Washington Haggadah.jpg

Jewish women’s head coverings. Joel Ben Simeon, The Washington Haggadah, 1478, image 42. https://www.loc.gov/item/2018757799/. Public domain.

Item quatuor cambas unius orali

During the later middle ages, the city of Arles, like many of its sister cities across southeastern France, was home to a large and vibrant community of Jews whose doings are documented in the region’s extensive notarial archives. Louis Stouff, the great modern historian of Arles, collected a number of Arlesian inventories, including inventories of Jewish households, and analyzed them in his pioneering contributions to food history. This month’s featured object comes from the first of what we hope will be a number of inventories from Arles published in DALME.

The inventory of the late Mosse Bona Fe was compiled in October of 1435 by his widow, Astrugona, during a procedure naming her as guardian for the couple’s three young children, Bonafossius, Josse, and Raphaella. The record is interesting on a number of levels. The preamble describes how the judge of the court of Arles came personally to Astrugona’s house, where he chose one of the benches in her household for the symbolic seat of his tribunal. The procedure confirming her guardianship subsequently unfolded in this makeshift tribunal. Evidently, Astrugona had already compiled the inventory, presumably in Occitan, because the notary indicated that she simply handed over a list of the things written out on a sheet of paper (in quadam papiri cedula) dated to the day before, having first authenticated the inventory by means of an unusual gesture.

Mosse’s house was located in the parish of Saint-Martin in Arles. The goods belonging to him and his wife appear to have been relatively rudimentary, consisting of two beds, table linens, furniture (much of which was made of pine), several articles of clothing, and five books written in Hebrew. Very little was found in the way of kitchen items or dining utensils. The second part of the inventory lists some miscellaneous items that had almost certainly been left as pledges for loans, including iron tools, barrels, clothing, a helmet, and other items. The reading and analysis of the inventory is complicated by the fact that the notary of the court seems not to have been able to translate into Latin a number of the Occitan words found on Astrugona's list, and the meanings of several of these words have yet to be determined by lexicographers.

The featured object, known in Occitan as an oralh, was a type of head covering or wimple worn by Jewish women. According to Elisheva Baumgarten, rabbinic authorities were generally uninterested in women’s head coverings, although married Jewish women, like their Christians counterparts, probably did wear head coverings in the normal course of affairs. Oralhs appear in about half of the Jewish inventories from nearby Marseille, suggesting that the head covering was relatively common in Jewish households. Pinchas Roth has discovered a reference to the oralh in a commentary on Alfasi's code made by Jonathan ben David of Lunel (b. c. 1130). In his discussion of Mishnah Ketubot 5, 8, Jonathan described the cap that appears in the passage as "a scarf that is called oral."

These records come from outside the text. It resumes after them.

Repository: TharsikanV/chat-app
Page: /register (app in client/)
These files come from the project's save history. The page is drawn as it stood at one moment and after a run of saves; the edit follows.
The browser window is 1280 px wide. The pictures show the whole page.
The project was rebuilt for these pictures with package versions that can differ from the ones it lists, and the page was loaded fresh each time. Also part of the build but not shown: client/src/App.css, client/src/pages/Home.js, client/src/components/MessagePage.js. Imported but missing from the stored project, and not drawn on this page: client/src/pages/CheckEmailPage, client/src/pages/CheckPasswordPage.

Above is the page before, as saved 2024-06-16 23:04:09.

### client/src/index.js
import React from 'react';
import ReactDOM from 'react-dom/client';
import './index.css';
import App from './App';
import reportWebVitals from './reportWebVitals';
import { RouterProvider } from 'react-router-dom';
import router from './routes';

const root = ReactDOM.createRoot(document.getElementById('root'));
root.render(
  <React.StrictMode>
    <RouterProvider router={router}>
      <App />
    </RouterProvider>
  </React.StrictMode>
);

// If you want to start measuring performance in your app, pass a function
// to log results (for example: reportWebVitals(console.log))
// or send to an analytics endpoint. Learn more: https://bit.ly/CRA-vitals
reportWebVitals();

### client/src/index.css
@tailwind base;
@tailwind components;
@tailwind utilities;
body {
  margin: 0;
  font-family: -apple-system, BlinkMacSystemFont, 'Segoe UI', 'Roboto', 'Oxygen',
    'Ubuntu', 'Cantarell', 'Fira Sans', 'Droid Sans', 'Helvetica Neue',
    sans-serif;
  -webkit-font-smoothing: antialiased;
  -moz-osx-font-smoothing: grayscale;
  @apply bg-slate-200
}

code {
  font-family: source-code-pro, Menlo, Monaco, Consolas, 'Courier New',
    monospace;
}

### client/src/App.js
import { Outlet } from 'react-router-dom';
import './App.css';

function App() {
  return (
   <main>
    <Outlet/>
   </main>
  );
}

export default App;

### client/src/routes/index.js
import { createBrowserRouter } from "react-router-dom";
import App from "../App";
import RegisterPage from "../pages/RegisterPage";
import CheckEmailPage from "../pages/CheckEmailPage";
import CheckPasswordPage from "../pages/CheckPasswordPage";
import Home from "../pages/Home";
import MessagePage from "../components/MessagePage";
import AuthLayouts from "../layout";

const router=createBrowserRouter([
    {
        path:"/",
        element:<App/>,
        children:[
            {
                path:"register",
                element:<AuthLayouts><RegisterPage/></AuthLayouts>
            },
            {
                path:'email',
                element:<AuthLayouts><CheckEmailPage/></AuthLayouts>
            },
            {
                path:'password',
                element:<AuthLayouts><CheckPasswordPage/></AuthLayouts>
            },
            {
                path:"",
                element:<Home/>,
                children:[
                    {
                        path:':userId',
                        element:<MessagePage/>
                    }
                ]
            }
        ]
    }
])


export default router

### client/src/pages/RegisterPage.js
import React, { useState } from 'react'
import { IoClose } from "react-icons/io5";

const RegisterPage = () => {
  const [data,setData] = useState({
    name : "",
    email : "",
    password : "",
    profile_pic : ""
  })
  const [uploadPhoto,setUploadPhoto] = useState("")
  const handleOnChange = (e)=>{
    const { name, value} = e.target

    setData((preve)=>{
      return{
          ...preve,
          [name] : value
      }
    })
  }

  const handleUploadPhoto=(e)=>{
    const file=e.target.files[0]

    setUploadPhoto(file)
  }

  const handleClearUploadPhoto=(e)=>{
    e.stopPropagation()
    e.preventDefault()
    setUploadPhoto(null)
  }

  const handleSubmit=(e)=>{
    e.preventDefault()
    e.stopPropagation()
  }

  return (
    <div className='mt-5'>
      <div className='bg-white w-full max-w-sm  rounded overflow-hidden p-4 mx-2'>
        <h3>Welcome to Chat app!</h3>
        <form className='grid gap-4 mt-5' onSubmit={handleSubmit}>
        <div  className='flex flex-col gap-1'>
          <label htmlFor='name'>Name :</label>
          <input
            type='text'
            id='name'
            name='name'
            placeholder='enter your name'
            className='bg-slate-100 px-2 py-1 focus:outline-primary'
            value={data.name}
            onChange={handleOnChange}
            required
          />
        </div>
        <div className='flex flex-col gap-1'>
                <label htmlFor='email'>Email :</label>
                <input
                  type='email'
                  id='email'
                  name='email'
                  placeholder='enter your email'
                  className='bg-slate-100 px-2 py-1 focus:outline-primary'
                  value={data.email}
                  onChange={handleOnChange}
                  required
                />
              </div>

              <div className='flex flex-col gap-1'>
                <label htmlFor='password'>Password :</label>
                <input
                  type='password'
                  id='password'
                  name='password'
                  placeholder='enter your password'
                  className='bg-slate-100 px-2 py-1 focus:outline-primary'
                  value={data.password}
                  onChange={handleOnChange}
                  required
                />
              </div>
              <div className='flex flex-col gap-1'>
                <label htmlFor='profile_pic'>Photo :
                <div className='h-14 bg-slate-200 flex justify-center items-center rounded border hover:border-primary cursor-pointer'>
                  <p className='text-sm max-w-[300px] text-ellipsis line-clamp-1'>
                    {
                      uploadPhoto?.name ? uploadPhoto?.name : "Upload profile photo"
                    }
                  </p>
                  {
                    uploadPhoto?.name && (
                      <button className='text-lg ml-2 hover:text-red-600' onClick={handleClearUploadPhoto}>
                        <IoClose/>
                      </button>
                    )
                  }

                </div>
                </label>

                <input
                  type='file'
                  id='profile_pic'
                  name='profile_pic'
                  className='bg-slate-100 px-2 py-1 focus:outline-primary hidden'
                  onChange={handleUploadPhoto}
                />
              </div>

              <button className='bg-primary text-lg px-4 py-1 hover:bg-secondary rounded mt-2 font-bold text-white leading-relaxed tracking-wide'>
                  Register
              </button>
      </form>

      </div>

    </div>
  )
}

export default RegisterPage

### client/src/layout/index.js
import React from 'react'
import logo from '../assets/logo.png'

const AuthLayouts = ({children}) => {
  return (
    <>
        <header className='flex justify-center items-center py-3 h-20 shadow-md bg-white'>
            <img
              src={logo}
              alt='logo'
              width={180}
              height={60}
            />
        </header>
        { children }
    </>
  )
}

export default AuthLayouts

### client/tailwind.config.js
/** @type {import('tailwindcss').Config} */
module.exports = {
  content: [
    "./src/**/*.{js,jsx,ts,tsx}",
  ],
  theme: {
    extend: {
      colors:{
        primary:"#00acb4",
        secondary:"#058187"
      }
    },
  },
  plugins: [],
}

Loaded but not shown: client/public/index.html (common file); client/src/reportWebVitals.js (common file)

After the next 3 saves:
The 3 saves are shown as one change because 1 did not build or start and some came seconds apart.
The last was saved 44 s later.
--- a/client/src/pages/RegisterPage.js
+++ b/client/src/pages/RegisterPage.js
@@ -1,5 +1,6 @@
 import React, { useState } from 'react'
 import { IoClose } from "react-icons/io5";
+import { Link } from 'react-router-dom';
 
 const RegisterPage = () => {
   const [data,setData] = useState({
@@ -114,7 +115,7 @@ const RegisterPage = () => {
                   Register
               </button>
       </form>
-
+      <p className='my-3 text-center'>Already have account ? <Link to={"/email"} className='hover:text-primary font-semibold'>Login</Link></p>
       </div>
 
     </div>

Since the reference to the oralh appears in the first part of the inventory, that is, the area where the household’s possessions appear to have been grouped, it is likely that this was Astrugona’s own head covering. What makes the entry referring to Astrugona’s oralh particularly interesting is the reference to the stays or struts, known as cambas or “legs,” which gave structure to the oralh. In point of fact, the entry refers only to the struts: in translation, the phrase reads "Next, four struts belonging to an oralh." It is possible that the oralh could be worn both with and without struts. In this scenario, the oralh itself might not have been listed in the inventory because Astrugona had been wearing it, without the struts, at the time that she compiled the inventory.